Are you aware that if you fire a high power pistol (or rifle) the bullet can go through the target and through the wall behind them and kill someone sitting in the room next door?
I’m also aware that a high caliber pistol can do the same.
the only reference I could find to this was Seattle and their high gun tax was allowed by the courts.
So far. These ideas have been suggested in various municipalities for decades, and generally get pulled back because the muni’s lawyers tell them they won’t hold up in court.
Here’s an analogy: Telling somebody they have all the free speech they like, they just have to practice it in a auditorium with nobody there. Or, a journalist can write whatever they like, it just can’t be published.
Create the analogy you like. Point is that what you’re suggesting creates what we could call, for lack of a better term, an “empty right” where everyone agrees that the Constitution enumerates the right, but you’ve made it impossible for anyone to exercise it.
But, there’s another issue to be concerned about. If the cost of firearms is inflated by tax and regulation, then you fuel a black market into those firearms, resulting in an even greater proliferation of weapons which may very well be poorly made, making them even more dangerous. And since we’re getting to the point now where anyone with a 3D printer (crashing quickly in cost) can make a firearm……..hmmmmm.
List of 3D printed weapons and parts - Wikipedia
This is a list of notable 3D printed weapons and parts. The table below lists noteworthy 3D printed weapons and parts…
not enough to allow safer guns like trigger locks, or guns that can only be fired by the owner.
I actually have no quarrel with anything like that as long as it does not increase the time required for me to use my sidearm.
The larger question, however, is how impactful those things can be.
FACT: Trigger locks don’t impact somebody who wants to commit a Vegas style sniper attack or a Parkland -type shooting.
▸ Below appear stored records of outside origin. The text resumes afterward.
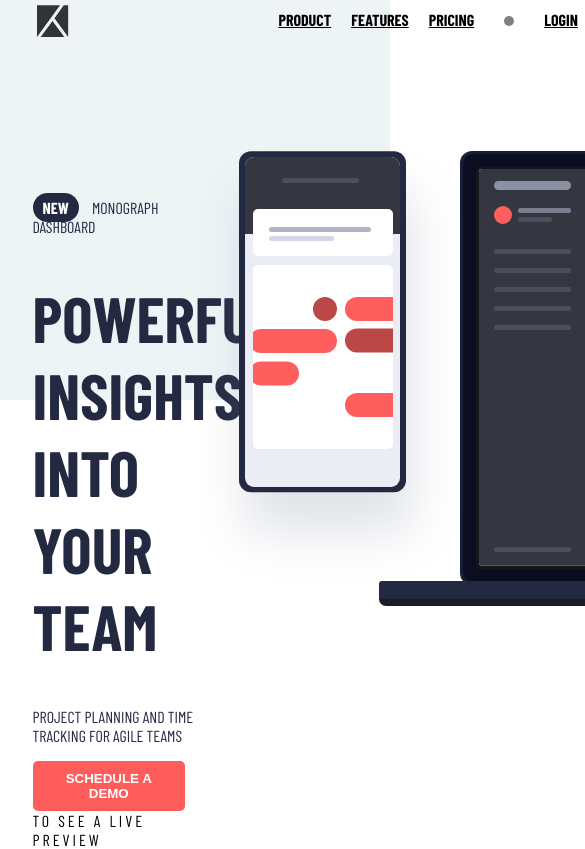
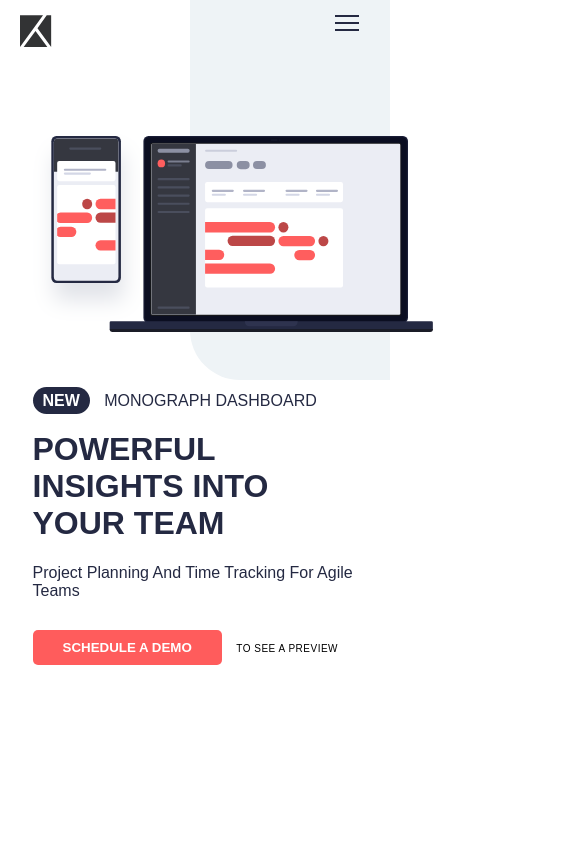
Before and after one commit to Haybuka/Project-Tracking-Intro, a plain HTML site: page index.html in a window 390 px wide. Shown: the top 849 px of the page, 585 px wide, since content can reach past the window. Drawn offline with nearby package versions, Linux system fonts and the light colour scheme.

Commit message:
Responsive mobile added at 400px working on  javascript drop down next

```diff
--- a/index.html
+++ b/index.html
@@ -13,7 +13,7 @@
     .attribution { font-size: 11px; text-align: center; }
     .attribution a { color: hsl(228, 45%, 44%); }
   </style>
-  <link href="https://fonts.googleapis.com/css2?family=Barlow+Condensed:wght@400;700&display=swap" rel="stylesheet">
+  <!-- <link href="https://fonts.googleapis.com/css2?family=Barlow+Condensed:wght@400;700&display=swap" rel="stylesheet">  -->
   <link rel="stylesheet" href="main.css">
 </head>
 <body>
@@ -22,12 +22,18 @@
  <div id="container">
    <nav>
      <img src="images/logo.svg" alt="">
+     <div class="dropDown">
+       <img src="images/icon-hamburger.svg" alt="">
+     </div>
+     <div class="canceldrop">
+      <img src="images/icon-close.svg" alt="">
+    </div>
      <ul>
       <li><a href="#">Product</a></li>
       <li><a href="#">Features</a></li>
       <li><a href="#">Pricing</a></li>
       <li><span class="circle"></span></li>
-      <li><a href="#">Login</a></li>
+      <li class="login"><a href="#" id="login">Login</a></li>
      </ul>
 
    </nav>
@@ -36,7 +42,7 @@
         <p><span>New</span> Monograph Dashboard</p>
         <h1>Powerful insights into your team</h1>
         <p> Project planning and time tracking for agile teams</p>
-        <button>Schedule a demo</button> <span id="preview"> to see a live preview</span>
+        <button>Schedule a demo</button> <span id="preview"> to see a preview</span>
       </div>
        <div id="right">
         <img src="images/illustration-devices.svg" alt="">
--- a/main.css
+++ b/main.css
@@ -40,6 +40,14 @@
     grid-template-columns: repeat(12, 1fr);
     grid-column: 1/13;
     padding: 5px;
+}
+
+#container nav .dropDown {
+    display: none;
+}
+
+#container nav .canceldrop {
+    display: none;
 }
 
 #container nav img {
@@ -133,3 +141,155 @@
     grid-column: 7/12;
 
 }
+
+@media screen and (max-width:400px) {
+    #container nav {
+        margin-top: 10px;
+        display: grid;
+    }
+
+    #container nav img {
+        grid-column: 2/4;
+        grid-row: 1/2;
+        padding: 0;
+    }
+
+    #container nav .dropDown {
+        display: block;
+        grid-column: 11/12;
+        grid-row: 1/2;
+        padding: 0;
+    }
+
+    #container nav .canceldrop {
+        display: block;
+        grid-column: 11/12;
+        grid-row: 1/2;
+        height: 0;
+        width: 0;
+        overflow: hidden;
+    }
+
+    #container nav ul {
+        display: block;
+        height: 0;
+        width: 0;
+        overflow: hidden;
+        grid-column: 2/12;
+        grid-row: 2/3;
+        margin: 30px auto;
+        text-align: center;
+        width: 350px;
+        background-color: white;
+        box-shadow: -3px 5px 10px rgba(128, 128, 128, 0.493);
+        /* transform: translateX(700px); */
+    }
+
+    .open {
+        height: auto;
+        width: auto;
+        overflow: auto;
+    }
+
+    .close {
+        height: 0;
+        width: 0;
+        overflow: hidden;
+    }
+
+    #container nav li {
+        list-style-type: none;
+        margin-top: 5px;
+        cursor: pointer;
+        font-weight: 700;
+        display: block;
+        margin: 20px auto;
+    }
+
+    #container nav li.login {
+        border-top: 1px solid grey;
+        color: grey;
+        padding-top: 20px;
+    }
+
+    #container nav li #login {
+
+        color: grey;
+        text-decoration: none;
+    }
+
+    #container nav li span.circle {
+        display: none;
+    }
+
+    #container nav li a {
+        color: black;
+        text-decoration: none;
+        text-transform: uppercase;
+    }
+
+    #grey {
+        width: 200px;
+        height: 380px;
+        border-bottom-left-radius: 50px;
+        background-color: hsl(207, 33%, 95%);
+        padding: 0;
+        margin: 0;
+        position: absolute;
+        right: 0;
+        top: 0;
+        z-index: -10;
+    }
+
+    #container main {
+        margin-top: 20px;
+    }
+
+    main #right {
+        grid-column: 2/12;
+        grid-row: 1/2;
+    }
+
+    main #right img {
+        width: 400px;
+        height: 200px;
+    }
+
+    main #left {
+        grid-column: 2/12;
+        grid-row: 2/3;
+    }
+
+    main #left p {
+        text-transform: uppercase;
+    }
+
+    main #left p:nth-of-type(2) {
+        text-transform: capitalize;
+        margin-bottom: 30px;
+    }
+
+    main #left h1 {
+        font-size: 2em;
+        font-weight: 700;
+        color: hsl(230, 29%, 20%);
+        text-transform: uppercase;
+    }
+
+    main #left button {
+        font-weight: 700;
+        background-color: hsl(0, 100%, 68%);
+        color: white;
+        border-radius: 5px;
+        border: none;
+        padding: 10px 30px;
+        margin-right: 10px;
+        text-transform: uppercase;
+    }
+
+    main #left span#preview {
+        letter-spacing: 0.5px;
+        font-size: 10px;
+        text-transform: uppercase;
+    }
+}
```
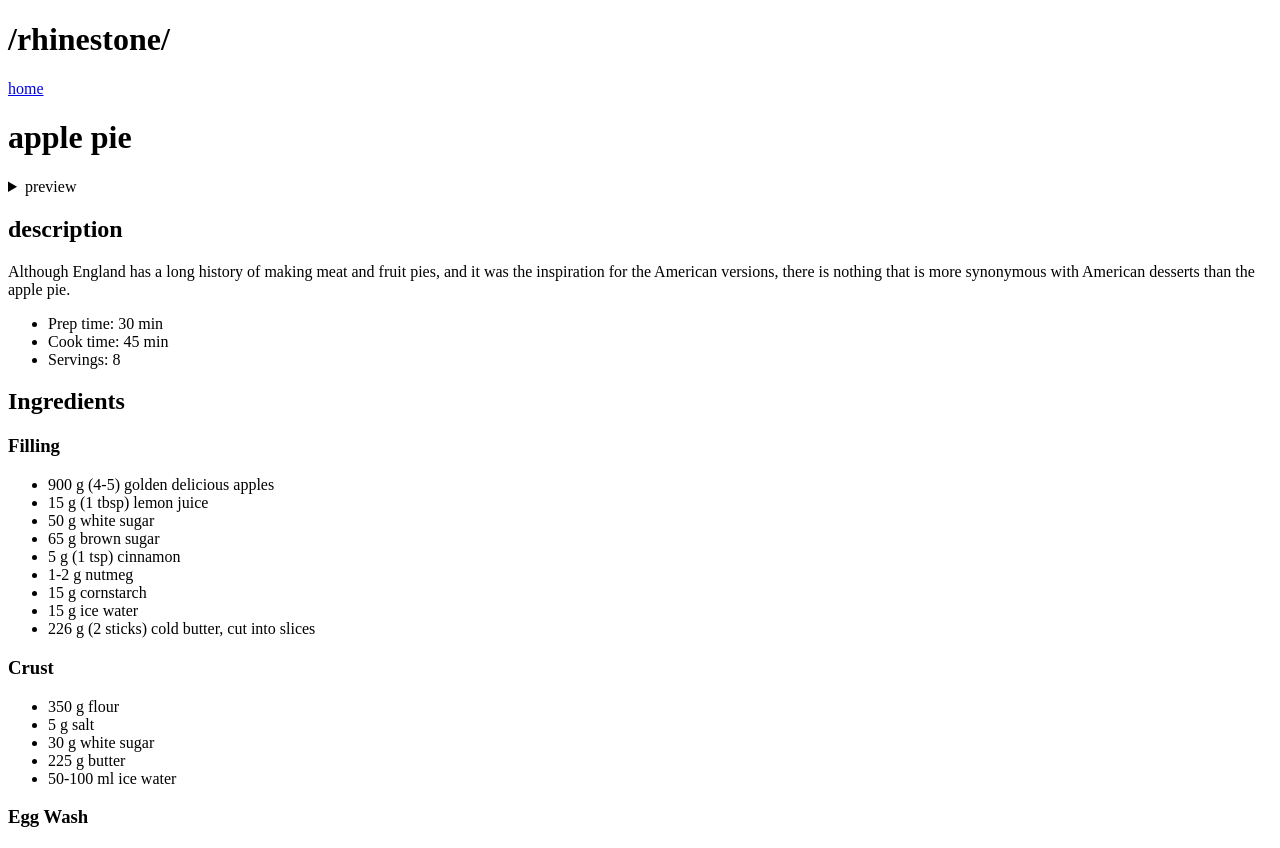
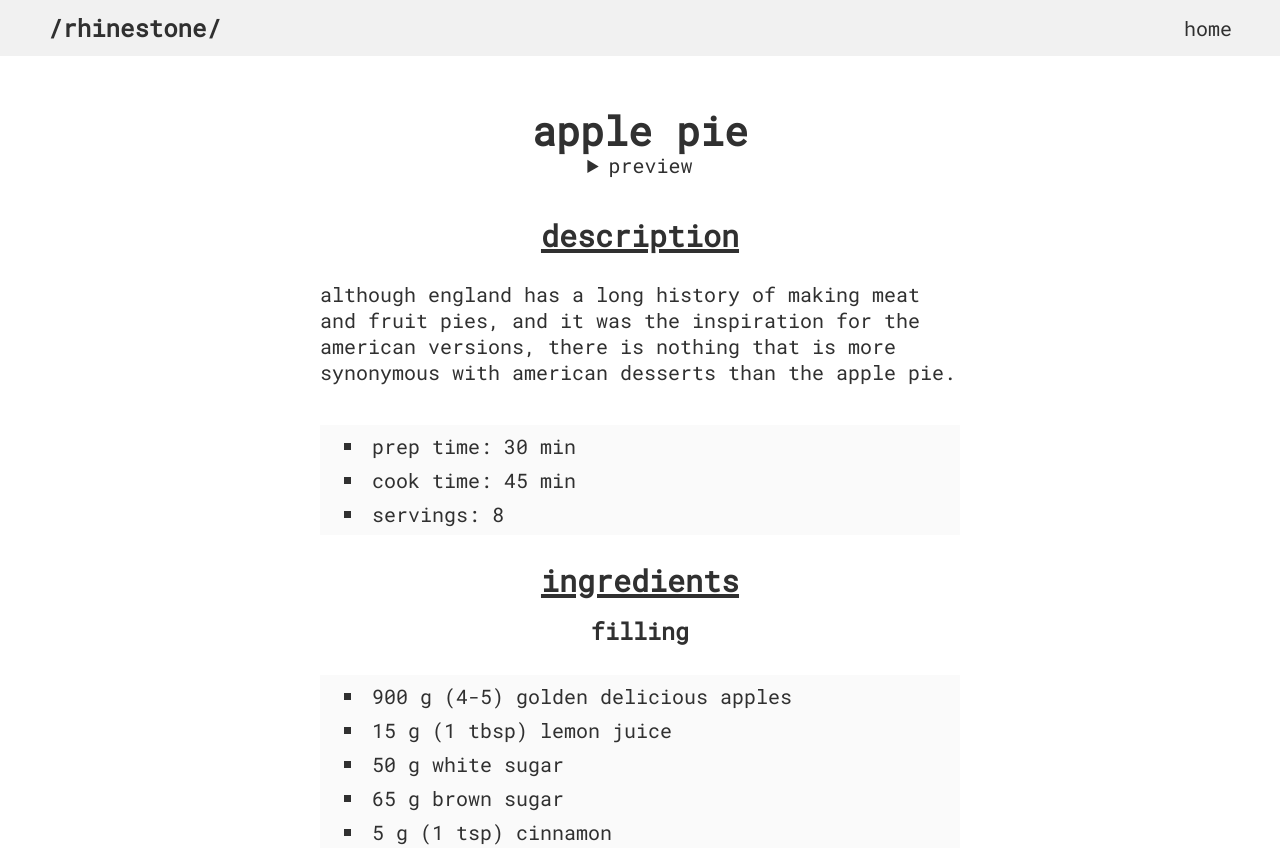
Before and after one commit to shuizuan/the_odin_project, a plain HTML site: page odin-recipes/recipes/apple-pie.html in a window 1280 px wide. Shown: the top 848 px of the page. Drawn offline with Linux system fonts and the light colour scheme; files that its build step writes are made by us from their sources; the site is published under a folder, as on GitHub Pages, so addresses that start at the root find nothing.

Commit message:
base href change

```diff
--- a/odin-recipes/recipes/apple-pie.html
+++ b/odin-recipes/recipes/apple-pie.html
@@ -1,8 +1,9 @@
 <!DOCTYPE html>
 <html lang="en">
 <head>
-    <link rel="stylesheet" href="/../style.css">
-    <link rel="stylesheet" href="/recipes/recipe-pages.css">
+    <base href="https://shuizuan.github.io/the_odin_project/">
+    <link rel="stylesheet" href="odin-recipes/style.css">
+    <link rel="stylesheet" href="odin-recipes/recipes/recipe-pages.css">
     <link href="https://fonts.googleapis.com/css?family=Roboto+Mono" rel="stylesheet" type="text/css">
     <meta charset="UTF-8">
     <meta http-equiv="X-UA-Compatible" content="IE=edge">
@@ -13,7 +14,7 @@
     <header>
         <h1>/rhinestone/</h1>
         <p>
-            <a href="/../index.html">home</a>
+            <a href="index.html">home</a>
         </p>
     </header>
     <div id="head">
```
Also changed, not shown: odin-recipes/index.html (+6 -5 lines), odin-recipes/recipes/carbonara.html (+4 -3 lines), odin-recipes/recipes/fondue.html (+4 -3 lines).
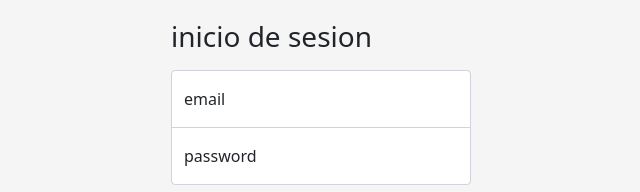
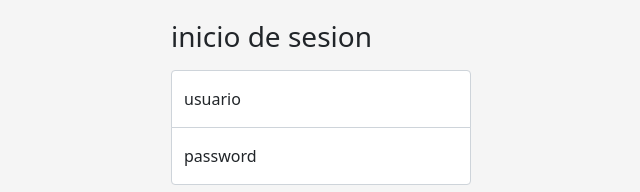
Before and after one commit to christiansanguinetti/workspace-inicial, a plain HTML site: page index.html in a window 1280 px wide. Shown: the part 209-401 px from the top of the page, 319-959 px from the left. Drawn offline with Linux system fonts and the light colour scheme.

Commit message:
Update index.html

```diff
--- a/index.html
+++ b/index.html
@@ -58,7 +58,7 @@
 
       <div class="form-floating">
         <input type="email" class="form-control" id="floatingInput" placeholder="name@example.com">
-        <label for="floatingInput">email</label>
+        <label for="floatingInput">usuario</label>
       </div>
       <div class="form-floating">
         <input type="password" class="form-control" id="floatingPassword" placeholder="Password">
```
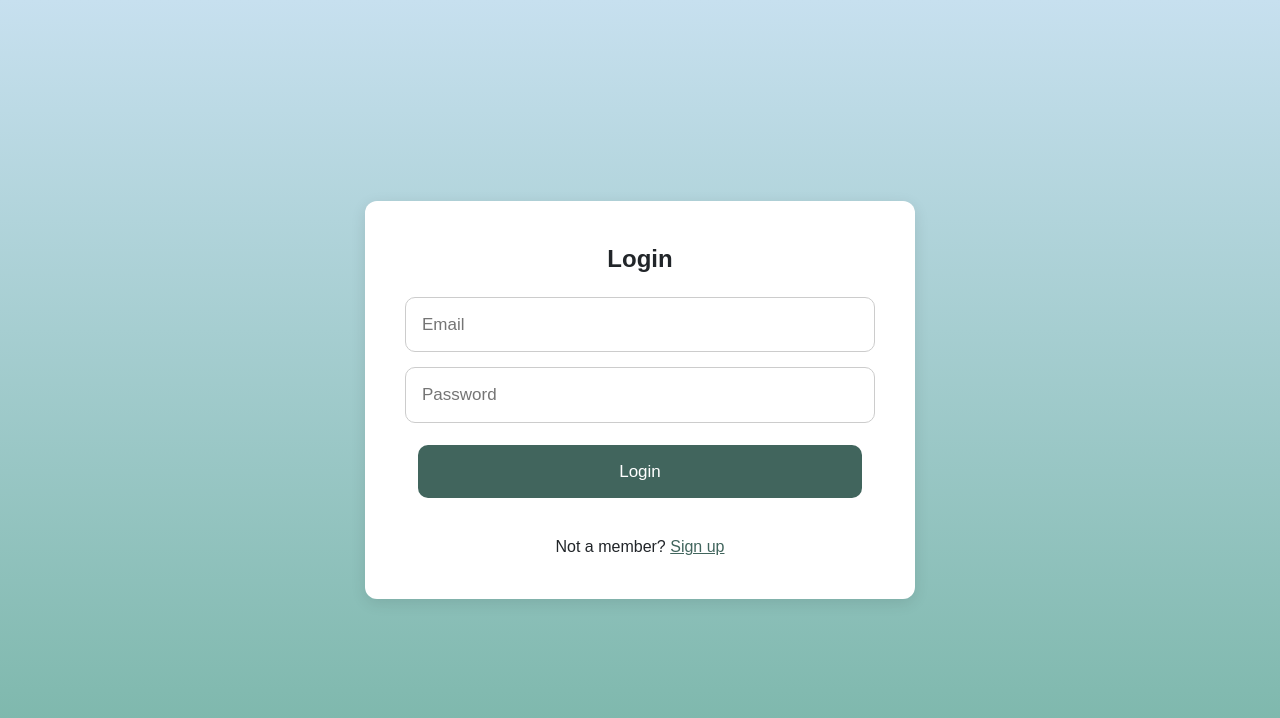
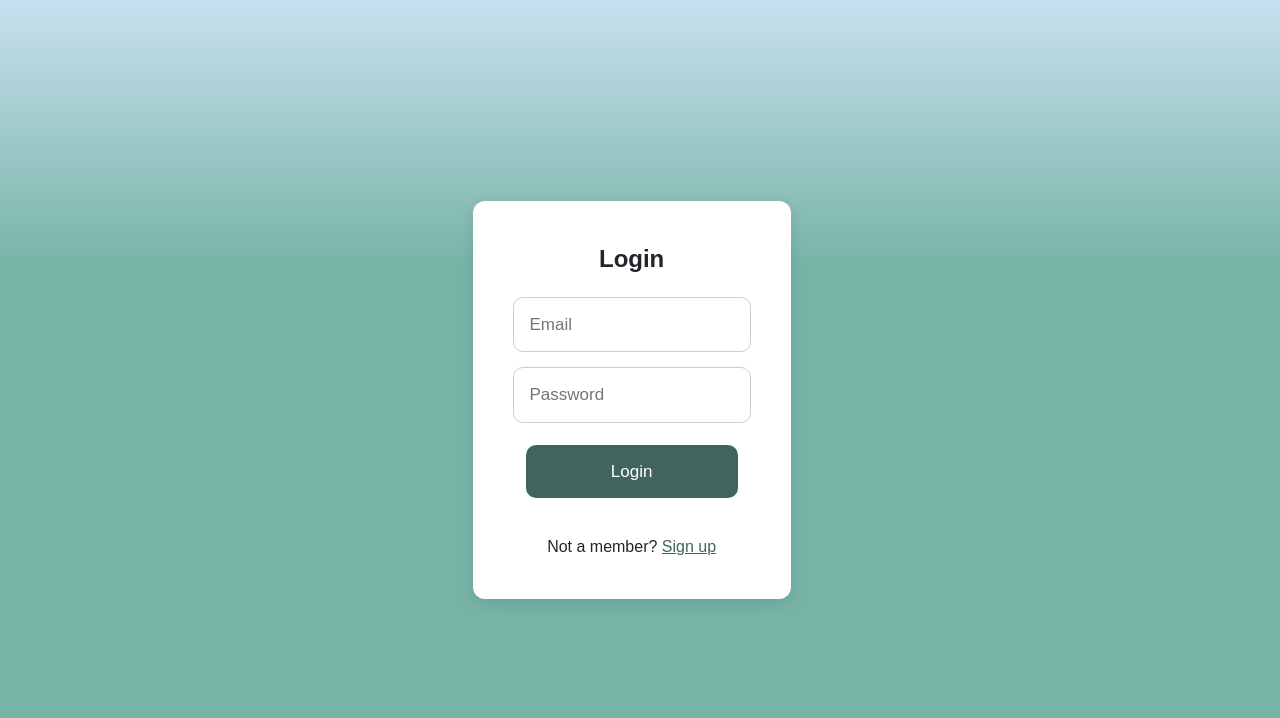
Before and after one commit to hams-ashraf/safe-space, a React (Vite) app: page /login in a window 1280 px wide. Shown: the top 718 px of the page. Built offline with nearby package versions, Linux system fonts and the light colour scheme.

Commit message:
Add all change

```diff
--- a/src/components/Login/Login.css
+++ b/src/components/Login/Login.css
@@ -1,4 +1,4 @@
-.login {
+  .login {
   width: 100%;
 }
 
@@ -10,13 +10,17 @@
   color: #2E8B6E;
 }
 
-.login-page {
+body {
   font-family: 'Nunito', sans-serif;
-  min-height: 100vh;
+  margin: 0;
+  padding: 0;
+  height: 100vh;
+  width: 100vw;
   display: grid;
   place-items: center;
-  background: linear-gradient(to bottom, rgb(199, 224, 239), #77b4a6);
+  background: linear-gradient(to bottom, rgb(199, 224, 239), #77b4a6, #77b4a6, #77b4a6);
 }
+
 .wrapper {
   max-width: 550px;
   width: 95%;
```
You save the occasional unfortunate death from a mishandled or misstated firearm in the home, but you don not impact criminal gun violence or mass shootings.
FACT: The cities that have the most gun violence are almost always cities with the more stringent gun control laws.
FACT: Back in the 50’s, you could mail-order an “assault rifle” for about ten bucks with no background checks; and yet, there were no mass shootings.
FACT: We tried the “assault weapon ban” in the 1990’s; Congress let it expire in the 2000’s. There were double the number of mass shootings in the 90’s than there were in the 2000's.
If those two factoids don’t make you go “hmmmm” and lead you to reconsider your conviction that stringent gun laws are the solution to gun violence……there’s no much hope for a discussion, I’m afraid.
The problem is this:
- If the restriction is Constitutional, it will, for the most part, be ineffectual, and….
- If the restriction is effectual, it will most assuredly be unConstitutional.
So if they and you care about the body count why fight regulation?
It should be clear to you now. Ineffectual regulation does nothing but create a bureaucracy; a bunch of paper pushers thinking they’re doing something when they're not, and sucking up taxpayer funds to not do it. Politicians get to walk around with puffed up chests because they can say they did something, when they didn’t. And nibbling away at Constitutional rights just so activists can feel good does not, historically, end well for the average person.
Convince me that a CONSTITUTIONAL regulation will be EFFECTUAL, and then we’ll talk.